Whether or not they wanted to repeal the ACA, across the board, panelists and speakers advocated for change. Stephanie Carleton from McKinsey & Company lamented that, for many middle-class Americans, premiums are half of a mortgage payment. Brian Webb of the National Association of Insurance Commissioners voiced state concerns, urging more consistency in federal regulations and increased state flexibility. Liz Fowler, who played a major part in drafting the ACA, offered that there was bipartisan agreement in what needs to change, but called for an end to catastrophic rhetoric surrounding the law. “Are we there yet?” she posited, “Not quite, but let’s not tear down everything.”
An ACA Alternative
Panelists also considered how to replace the ACA, should it be repealed. Bill Hoagland from the Bipartisan Policy Center acknowledged that “the proverbial dog has caught the car, and now what does the dog do with the car?” After praising the Cassidy-Collins compromise allowing states to keep ACA reforms for it’s emphasis on state flexibility, Hoagland mentioned Rand Paul’s plan, and asserted that Health Savings Accounts (HSAs) would be part of whatever Republican replacement plan comes to the forefront.

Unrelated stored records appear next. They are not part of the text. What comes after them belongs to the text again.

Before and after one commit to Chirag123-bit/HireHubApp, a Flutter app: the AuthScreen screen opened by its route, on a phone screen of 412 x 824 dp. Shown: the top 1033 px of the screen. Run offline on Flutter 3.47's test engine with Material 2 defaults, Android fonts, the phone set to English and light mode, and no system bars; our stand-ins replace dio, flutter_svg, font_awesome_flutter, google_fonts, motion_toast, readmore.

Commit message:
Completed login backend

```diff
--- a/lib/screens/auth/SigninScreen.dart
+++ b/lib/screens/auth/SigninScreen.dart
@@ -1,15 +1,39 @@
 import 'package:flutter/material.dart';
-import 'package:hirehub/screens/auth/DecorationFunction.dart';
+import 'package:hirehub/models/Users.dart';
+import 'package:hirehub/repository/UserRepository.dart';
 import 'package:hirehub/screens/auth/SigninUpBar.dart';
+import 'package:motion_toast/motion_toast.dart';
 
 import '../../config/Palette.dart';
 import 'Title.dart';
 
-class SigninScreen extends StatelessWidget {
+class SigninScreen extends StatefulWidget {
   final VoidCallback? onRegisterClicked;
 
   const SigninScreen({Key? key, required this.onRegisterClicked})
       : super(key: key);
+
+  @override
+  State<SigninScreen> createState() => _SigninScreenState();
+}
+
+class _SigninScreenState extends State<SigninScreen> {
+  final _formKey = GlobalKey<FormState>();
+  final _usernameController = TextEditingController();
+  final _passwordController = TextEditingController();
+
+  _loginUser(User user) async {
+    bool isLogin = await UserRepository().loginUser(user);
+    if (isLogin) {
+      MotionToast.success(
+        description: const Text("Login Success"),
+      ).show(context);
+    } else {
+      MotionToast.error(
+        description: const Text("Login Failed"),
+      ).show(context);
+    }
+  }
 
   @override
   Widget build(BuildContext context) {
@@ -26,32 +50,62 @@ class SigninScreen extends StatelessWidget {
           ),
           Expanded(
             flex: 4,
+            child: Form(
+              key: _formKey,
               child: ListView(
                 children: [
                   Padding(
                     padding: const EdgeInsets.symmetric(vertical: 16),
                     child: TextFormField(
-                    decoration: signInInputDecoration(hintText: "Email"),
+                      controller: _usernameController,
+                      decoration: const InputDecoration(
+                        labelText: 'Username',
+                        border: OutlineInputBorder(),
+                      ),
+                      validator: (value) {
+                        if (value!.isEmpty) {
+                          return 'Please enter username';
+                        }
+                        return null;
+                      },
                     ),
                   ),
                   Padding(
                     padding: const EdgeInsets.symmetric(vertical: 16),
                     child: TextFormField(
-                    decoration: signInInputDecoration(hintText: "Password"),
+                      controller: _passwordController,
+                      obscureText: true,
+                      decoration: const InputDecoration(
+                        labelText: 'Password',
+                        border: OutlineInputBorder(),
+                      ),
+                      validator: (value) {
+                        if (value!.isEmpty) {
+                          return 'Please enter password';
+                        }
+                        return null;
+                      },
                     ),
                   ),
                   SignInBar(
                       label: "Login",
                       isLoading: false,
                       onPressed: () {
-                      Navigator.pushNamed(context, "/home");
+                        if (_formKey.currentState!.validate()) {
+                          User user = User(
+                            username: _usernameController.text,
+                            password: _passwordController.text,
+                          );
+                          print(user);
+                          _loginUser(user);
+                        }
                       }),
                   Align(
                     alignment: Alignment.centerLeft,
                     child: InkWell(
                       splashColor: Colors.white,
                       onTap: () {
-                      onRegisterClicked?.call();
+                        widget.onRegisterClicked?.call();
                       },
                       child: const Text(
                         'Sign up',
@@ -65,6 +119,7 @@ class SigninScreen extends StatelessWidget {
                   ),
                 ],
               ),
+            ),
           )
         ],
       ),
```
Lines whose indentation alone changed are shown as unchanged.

Some experts maintained that we haven’t yet seen the actual replacement bill, speculating that the collection of proposals would eventually coalesce and include some standard Republican health policies. Antos promoted stabilizing the risk pool by encouraging healthy people to enroll, perhaps through a continuous coverage provision, a point reiterated by Chris Holt of the American Action Forum during his presentation. Age bands and essential health benefits were cited by many critics of the ACA as driving up prices for young and healthy people, leading to a less-healthy risk pool; they called for fewer regulations on insurance companies, such as Roy’s idea to move maternity coverage from a mandatory benefit to a separate rider, reducing costs for men and women who aren’t of childbearing age.
Other Republican proposals drew sharp criticism, even from proponents of a repeal strategy. Interstate sale of insurance, for example, was condemned by Holt, who warned of a potential regulatory race to the bottom. Antos, who has previously called for high risk pools, noted that they would need to be funded at a higher level than in the past, with an option to “graduate” back to the commercial market. ACA advocates chimed in, including Peter Lee, Director of the ACA’s first state-based exchange, Covered California, who warned against regressive financial assistance proposals like a flat subsidy without any income adjustment. Jennings, responding to calls for state flexibility in Medicaid, asserted that Republican proposals to increase state flexibility include major cuts to federal funding.
Since the election in November, health wonks have been busy. The ACA fundamentally changed our health care system, putting consumers first in a business that, as Jennings noted, profited by discriminating against sick people. As the stack of replacement bills gets higher and political pressure mounts, policy experts play a critical role in shedding light on past problems and projecting the future impact of proposals that will touch millions of people.